- EXERCISE INSTRUCTIONS
Establish the number of lines below that contain the string "const". State that number alone.

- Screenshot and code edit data

________________

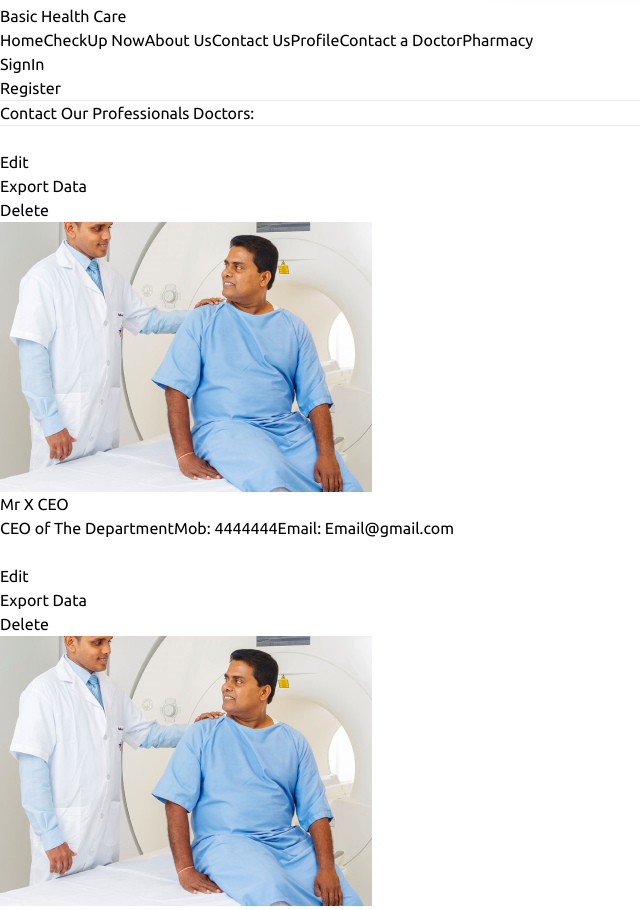
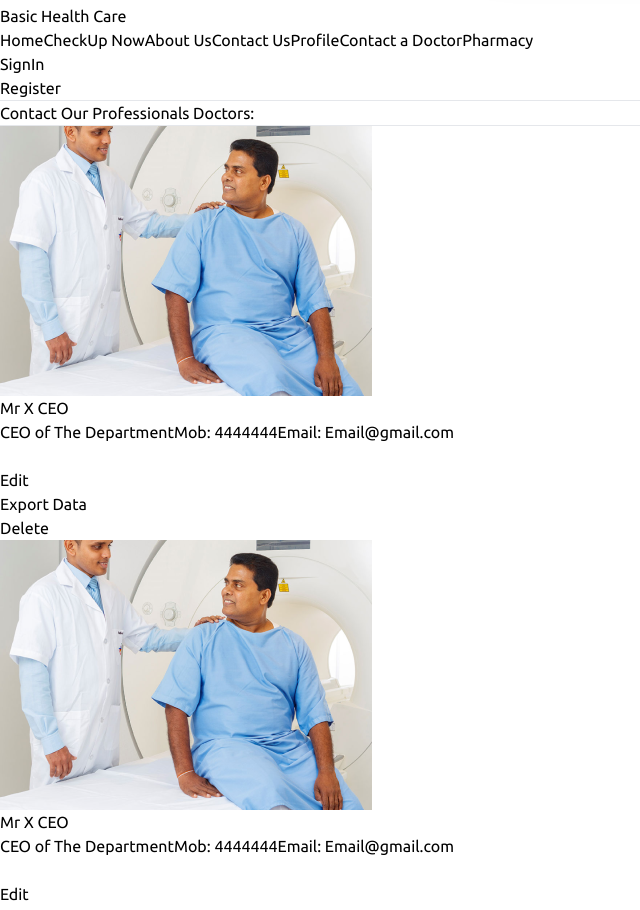
Before and after one commit to waqaskhattak123/hospitial-frontend, a React (Vite) app: page /contact in a window 1280 px wide. Shown: the part 1300-2210 px from the top of the page, without its empty margins (0-640 px from the left). Built offline with nearby package versions, Linux system fonts and the light colour scheme.

Commit message:
first commit

```diff
--- a/src/App.jsx
+++ b/src/App.jsx
@@ -7,34 +7,36 @@ import UserProfile from "./components/UserProfile";
 import About from "./components/About";
 import Contact from "./components/contact";
 import Store from "./components/Store";
-import 'react-toastify/dist/ReactToastify.css';
+import "react-toastify/dist/ReactToastify.css";
 import { ToastContainer } from "react-toastify";
 import Payment from "./components/Payment";
 import Admin from "./components/Admin";
 import Child from "./components/ChildCompo";
 import TotalStore from "./components/TotalStore";
+import AOS from "aos";
+import "aos/dist/aos.css"; // You can also use <link> for styles
+// ..
+AOS.init();
 function App() {
   return (
-    <>
-    <ToastContainer/>
-    <BrowserRouter>
-    <Routes>
-      <Route path="/" index element={<Home></Home>}/>
-      <Route path="/register" element={<Registeration/>}/>
-      <Route path="/login" element={<Login/>}/>
-      <Route path="/profile" element={<UserProfile/>}/>
-      <Route path="/about" element={<About/>}/>
-      <Route path="/contact" element={<Contact/>}/>
-      <Route path="/store" element={<Store/>}/>
-      <Route path="/Payment" element={<Payment/>}/>
-      <Route path="/admin" element={<Admin/>}/>
-      <Route path="/child" element={<Child/>}/>
-      <Route path="/totalstore" element={<TotalStore/>}/>
-    </Routes>
-    </BrowserRouter>
-
-
-    </>
+    <div className="bg-gray-300">
+      <ToastContainer />
+      <BrowserRouter>
+        <Routes>
+          <Route path="/" index element={<Home></Home>} />
+          <Route path="/register" element={<Registeration />} />
+          <Route path="/login" element={<Login />} />
+          <Route path="/profile" element={<UserProfile />} />
+          <Route path="/about" element={<About />} />
+          <Route path="/contact" element={<Contact />} />
+          <Route path="/store" element={<Store />} />
+          <Route path="/Payment" element={<Payment />} />
+          <Route path="/admin" element={<Admin />} />
+          <Route path="/child" element={<Child />} />
+          <Route path="/totalstore" element={<TotalStore />} />
+        </Routes>
+      </BrowserRouter>
+    </div>
   );
 }
 
--- a/src/components/Contact.jsx
+++ b/src/components/Contact.jsx
@@ -1,73 +1,25 @@
 import React from "react";
-import one from '../images/four.png'
+import one from "../images/four.png";
 import { Link } from "react-router-dom";
 import Navbar from "./Navbar";
 import Footer from "./Footer";
 
 const Contact = () => {
   return (
-    <div >
-        <Navbar/>
-      <h1 className="text-center text-5xl text-red-600 h-[70px] font-semibold mt-[100px]">
+    <div>
+      <Navbar />
+      <div>
+        <h1 className="text-center text-white text-5xl h-[70px] font-semibold mt-[100px]">
           Contact Our Professionals Doctors:
         </h1>
         <hr></hr>
-      <div className="grid grid-cols-4 mx-4 gap-7 ">
-
-
+        <div
+          className="grid grid-cols-4 mx-4 gap-7 mb-3"
+          data-aos="fade-up"
+          data-aos-anchor-placement="top-center"
+        >
           {/* cards started */}
           <div className="w-full max-w-sm bg-white border border-gray-200 rounded-lg shadow dark:bg-gray-800 dark:border-gray-700">
-        <div className="flex justify-end px-4 pt-4">
-          <button
-            id="dropdownButton"
-            data-dropdown-toggle="dropdown"
-            className="inline-block text-gray-500 dark:text-gray-400 hover:bg-gray-100 dark:hover:bg-gray-700 focus:ring-4 focus:outline-none focus:ring-gray-200 dark:focus:ring-gray-700 rounded-lg text-sm p-1.5"
-            type="button"
-          >
-            <span className="sr-only">Open dropdown</span>
-            <svg
-              className="w-5 h-5"
-              aria-hidden="true"
-              xmlns="http://www.w3.org/2000/svg"
-              fill="currentColor"
-              viewBox="0 0 16 3"
-            >
-              <path d="M2 0a1.5 1.5 0 1 1 0 3 1.5 1.5 0 0 1 0-3Zm6.041 0a1.5 1.5 0 1 1 0 3 1.5 1.5 0 0 1 0-3ZM14 0a1.5 1.5 0 1 1 0 3 1.5 1.5 0 0 1 0-3Z" />
-            </svg>
-          </button>
-          {/* Dropdown menu */}
-          <div
-            id="dropdown"
-            className="z-10 hidden text-base list-none bg-white divide-y divide-gray-100 rounded-lg shadow w-44 dark:bg-gray-700"
-          >
-            <ul className="py-2" aria-labelledby="dropdownButton">
-              <li>
-                <a
-                  href="#"
-                  className="block px-4 py-2 text-sm text-gray-700 hover:bg-gray-100 dark:hover:bg-gray-600 dark:text-gray-200 dark:hover:text-white"
-                >
-                  Edit
-                </a>
-              </li>
-              <li>
-                <a
-                  href="#"
-                  className="block px-4 py-2 text-sm text-gray-700 hover:bg-gray-100 dark:hover:bg-gray-600 dark:text-gray-200 dark:hover:text-white"
-                >
-                  Export Data
-                </a>
-              </li>
-              <li>
-                <a
-                  href="#"
-                  className="block px-4 py-2 text-sm text-red-600 hover:bg-gray-100 dark:hover:bg-gray-600 dark:text-gray-200 dark:hover:text-white"
-                >
-                  Delete
-                </a>
-              </li>
-            </ul>
-          </div>
-        </div>
             <div className="flex flex-col items-center pb-10">
               <img
                 className="w-24 h-24 mb-3 rounded-full shadow-lg"
@@ -86,8 +38,6 @@ const Contact = () => {
               <span className="text-sm text-gray-500 dark:text-gray-400">
                 Email: Email@gmail.com
               </span>
-
-
             </div>
           </div>
 
@@ -163,8 +113,6 @@ const Contact = () => {
               <span className="text-sm text-gray-500 dark:text-gray-400">
                 Email: Email@gmail.com
               </span>
-
-
             </div>
           </div>
 
@@ -240,8 +188,6 @@ const Contact = () => {
               <span className="text-sm text-gray-500 dark:text-gray-400">
                 Email: Email@gmail.com
               </span>
-
-
             </div>
           </div>
 
@@ -317,8 +263,6 @@ const Contact = () => {
               <span className="text-sm text-gray-500 dark:text-gray-400">
                 Email: Email@gmail.com
               </span>
-
-
             </div>
           </div>
 
@@ -394,8 +338,6 @@ const Contact = () => {
               <span className="text-sm text-gray-500 dark:text-gray-400">
                 Email: Email@gmail.com
               </span>
-
-
             </div>
           </div>
 
@@ -471,8 +413,6 @@ const Contact = () => {
               <span className="text-sm text-gray-500 dark:text-gray-400">
                 Email: Email@gmail.com
               </span>
-
-
             </div>
           </div>
 
@@ -548,8 +488,6 @@ const Contact = () => {
               <span className="text-sm text-gray-500 dark:text-gray-400">
                 Email: Email@gmail.com
               </span>
-
-
             </div>
           </div>
 
@@ -625,16 +563,14 @@ const Contact = () => {
               <span className="text-sm text-gray-500 dark:text-gray-400">
                 Email: Email@gmail.com
               </span>
-
-
             </div>
           </div>
 
           {/* cards ended */}
         </div>
-      <Footer/>
+        <Footer />
       </div>
-
+    </div>
   );
 };
 
```
Also changed, not shown: src/components/Home.jsx (+47 -40 lines), src/components/Admin.jsx (line endings or trailing spaces). Lines whose indentation alone changed are shown as unchanged.
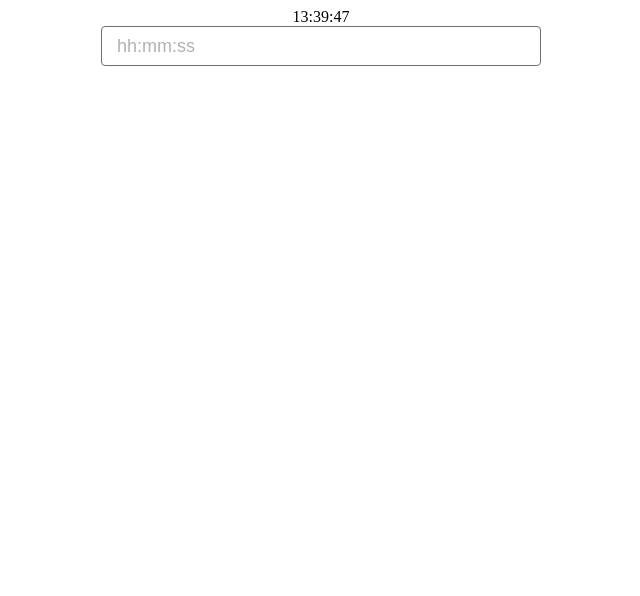
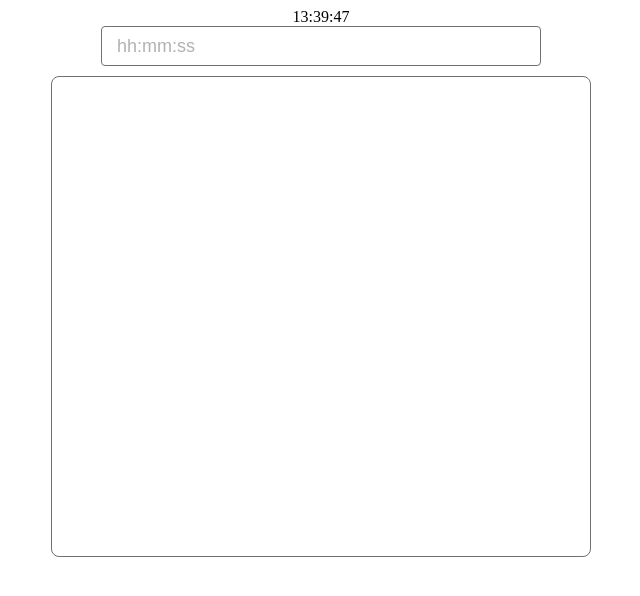
Before and after one commit to WhoStoleMySleep/Clock, a React (Create React App) app: page / in a window 1280 px wide. Shown: the top 596 px of the page, without its empty margins (319-959 px from the left). Built offline with nearby package versions, Linux system fonts and the light colour scheme.

Commit message:
feat(components): Create a 'TimerList'

```diff
--- a/src/App.tsx
+++ b/src/App.tsx
@@ -2,12 +2,14 @@ import React from 'react';
 import './App.css';
 import Clock from './components/Counter/Clock';
 import TimerInput from './components/TimerInput/TimerInput';
+import TimerList from './components/TimerList/TimerList';
 
 function App() {
   return (
     <div className="App">
       <Clock />
       <TimerInput />
+      <TimerList />
     </div>
   );
 }
--- /dev/null
+++ b/src/components/TimerList/TimerList.module.scss
@@ -0,0 +1,12 @@
+.timer-list {
+  width: 540px;
+  height: calc(100vh - 100px - 159px - 10px - 40px - 10px);
+  border: 1px solid #707070;
+  margin: 0 auto;
+  margin-top: 10px;
+  border-radius: 8px;
+  overflow-y: auto;
+  list-style-type: none;
+  padding: 0;
+  box-sizing: border-box;
+}
--- /dev/null
+++ b/src/components/TimerList/TimerList.tsx
@@ -0,0 +1,17 @@
+import { observer } from 'mobx-react-lite';
+import React from 'react';
+import timers from '../../store/timers';
+import Timer from '../Timer/Timer';
+import style from './TimerList.module.scss';
+
+const TimerList = observer(() => {
+  return (
+    <ul className={style['timer-list']}>
+      {timers.timers.map((timer: { id: number; completed: boolean; date: string, startDate: string; }) =>
+        <Timer key={timer.id} completed={timer.completed} date={timer.date} id={timer.id} startDate={timer.startDate} />
+      )}
+    </ul>
+  );
+})
+
+export default TimerList;
```
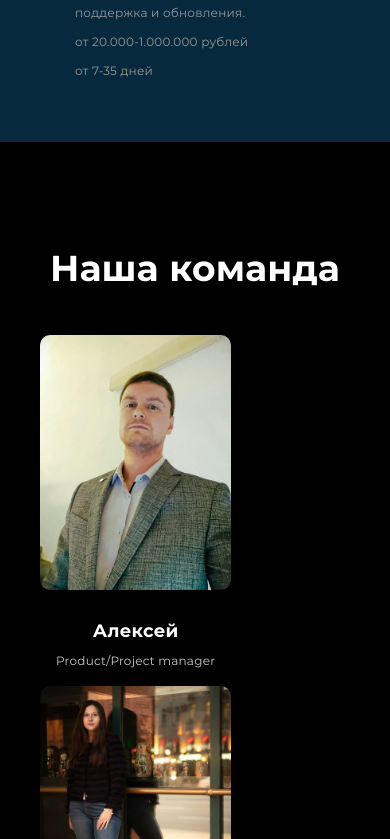
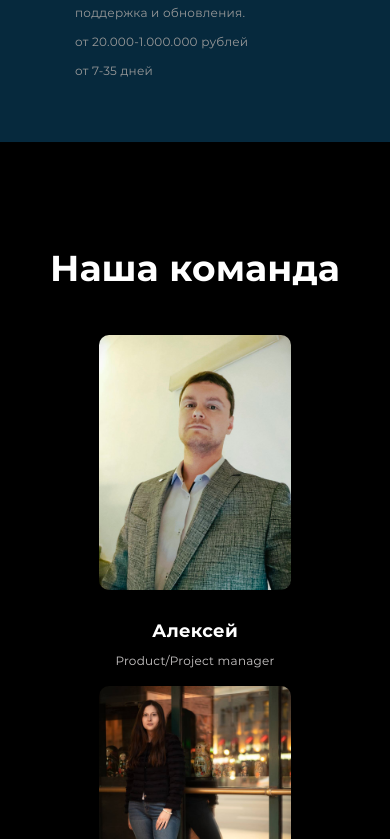
Before and after one commit to MichaelKopchenov/new-fdd, a React (Create React App) app: page / in a window 390 px wide. Shown: the part 8527-9366 px from the top of the page. Built offline with nearby package versions, Linux system fonts and the light colour scheme.

Commit message:
Refactor

```diff
--- a/src/Components/Team/Team.css
+++ b/src/Components/Team/Team.css
@@ -41,6 +41,12 @@
     gap: 15px;
 }
 
+@media screen and (max-width: 768px) {
+    .team__staff {
+        justify-content: center;
+    }
+}
+
 @media screen and (max-width: 320px) {
     .team__staff {
         flex-direction: column;
```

________________

- SOLUTION
10